The second executive order prevents people from six predominately Muslim countries from entering the United States for 90 days but only applies to new visa applicants and allows for case-by-case waivers.
Both decisions conclude that the second executive order likely violates the Establishment Clause because it was intended to prevent people from entering the United States on the basis of religion. The Establishment Clause prevents the government from preferring one religion over another. To that end, laws must have a secular purpose.
Derrick Watson, U.S. District Court judge in Hawaii, reasoned that “a reasonable, objective observer—enlightened by the specific historical context, contemporaneous public statements, and specific sequences of events leading to its issuance” would conclude the executive order was intended to disfavor Muslims despite its “stated, religiously neutral purpose.” More specifically, the court relied on numerous statements made by the president himself indicating he wanted a “Muslim ban.”

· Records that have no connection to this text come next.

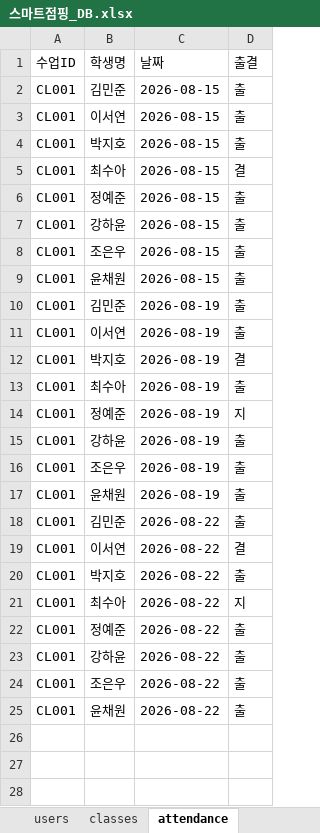
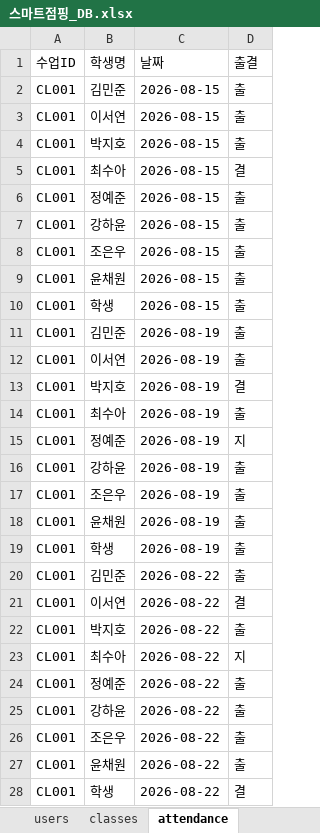
Before and after one commit to legoschool/smart-jumping, an Excel workbook: 스마트점핑_DB.xlsx, sheet attendance, drawn as a sheet; values as stored, in another font and other column widths than the file's, no borders; the diff names each change by its address in the sheet, - before the commit and + after, or states it on an @@ line.

```diff
--- a/스마트점핑_DB.xlsx (sheet attendance)
+++ b/스마트점핑_DB.xlsx (sheet attendance)
+row 10: CL001 | 학생 | 2026-08-15 | 출
+row 19: CL001 | 학생 | 2026-08-19 | 출
+row 28: CL001 | 학생 | 2026-08-22 | 결
```
Also changed, not shown: sheet equipment, other sheet tabs, 9 other files.
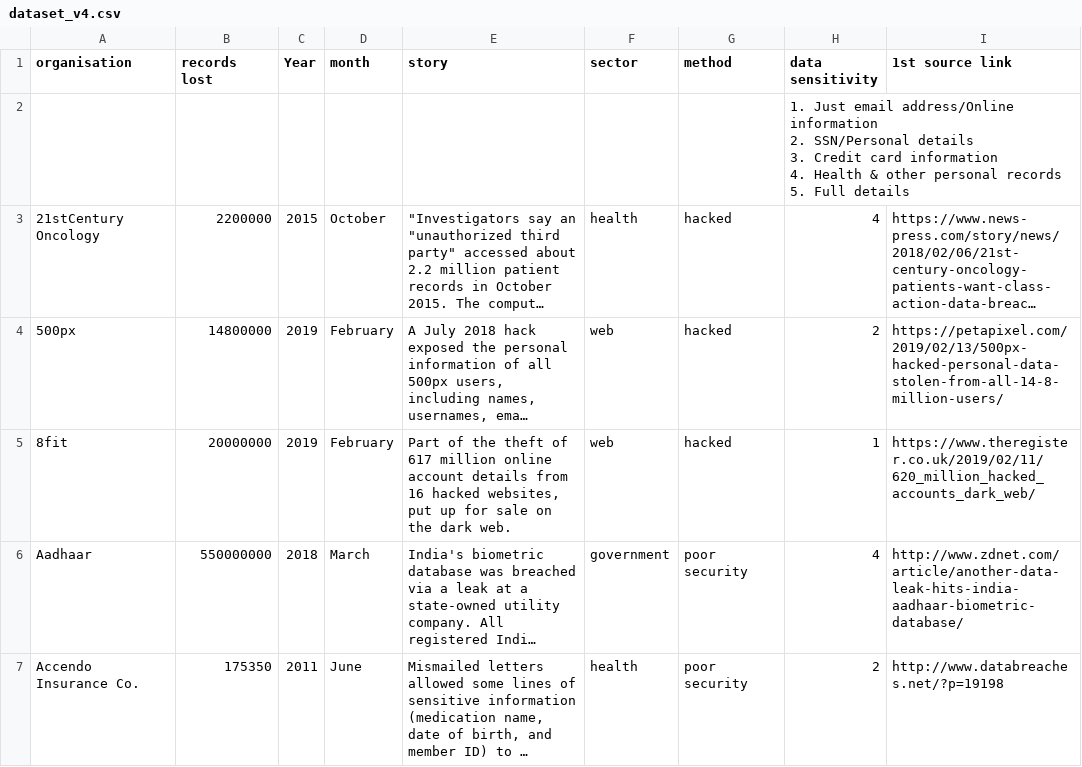
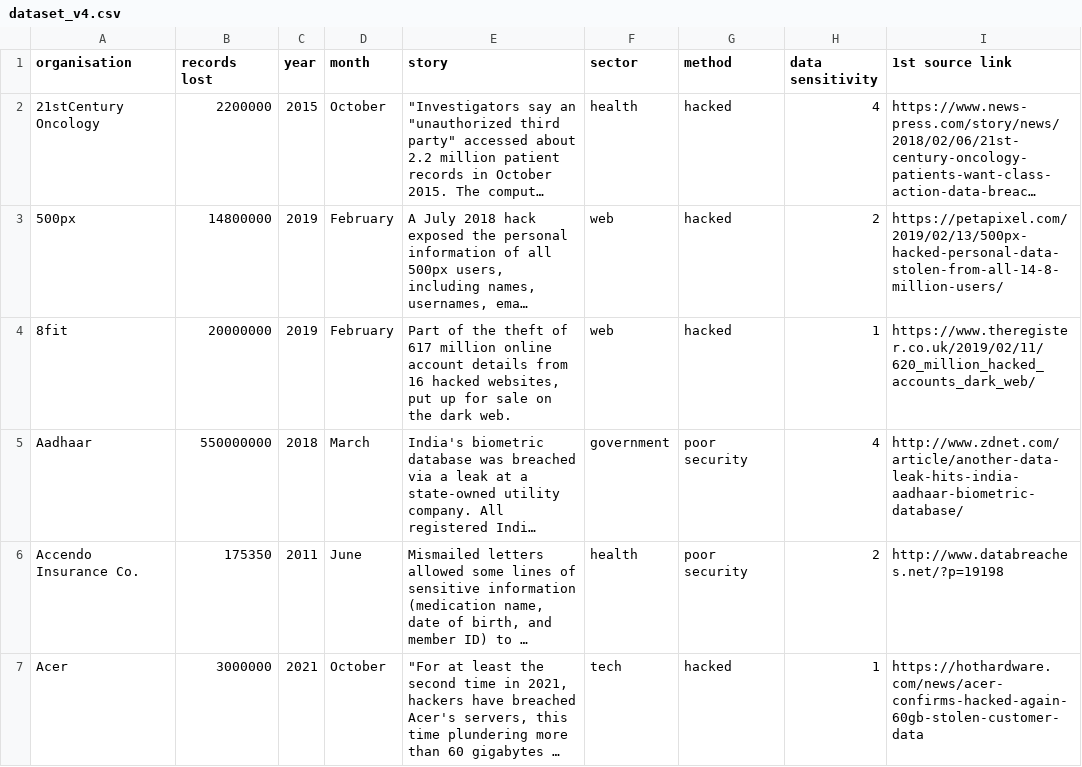
Before and after one commit to TheB0SS37/data-vis-website-team7, a CSV file: data/dataset_v4.csv, drawn as a sheet; only a part is shown; the shorter side is filled out with more unchanged rows; long unchanged cells end in …; ↵ is a line break in a cell; the diff names each change by its address in the sheet, - before the commit and + after, or states it on an @@ line.

Commit message:
Updated dataset, fixed some weird characters

```diff
--- a/data/dataset_v4.csv
+++ b/data/dataset_v4.csv
-C1: Year
+C1: year
-row 2:  |  |  |  |  |  |  | 1. Just email address/Online information ↵ 2. SSN/Personal details ↵ 3. Credit card information ↵ 4. Health & other personal records ↵ 5. Full details
```
Also changed, not shown: 1 other file.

Theodore Chuang, U.S. District Court judge in Maryland, stated a similar analysis in his decision. However, he spends more time dismissing the notion that national security concerns were the real reason for the travel ban.
“The fact that the White House took the highly irregular step of first introducing the travel ban without receiving the input and judgment of the relevant national security agencies strongly suggests that the religious purpose was primary, and the national security purpose, even if legitimate, is a secondary post hoc rationale,” Chuang said.
Trump will appeal both rulings to the Ninth and Fourth Circuits, respectively.
In a recent press conference, the White House confirmed that the president would like to take this travel ban (and the first one) all the way to the Supreme Court.
On March 15, 2017, the full Ninth Circuit issued an opinion stating that it would not rehear the case regarding the first travel ban. Five Ninth Circuit judges dissented from this decision, concluding that the first travel ban was “well within the powers of the presidency.”
If the president appeals the Hawaii ruling to the Ninth Circuit, it is possible that the three-judge panel could include between zero and three of these dissenting judges.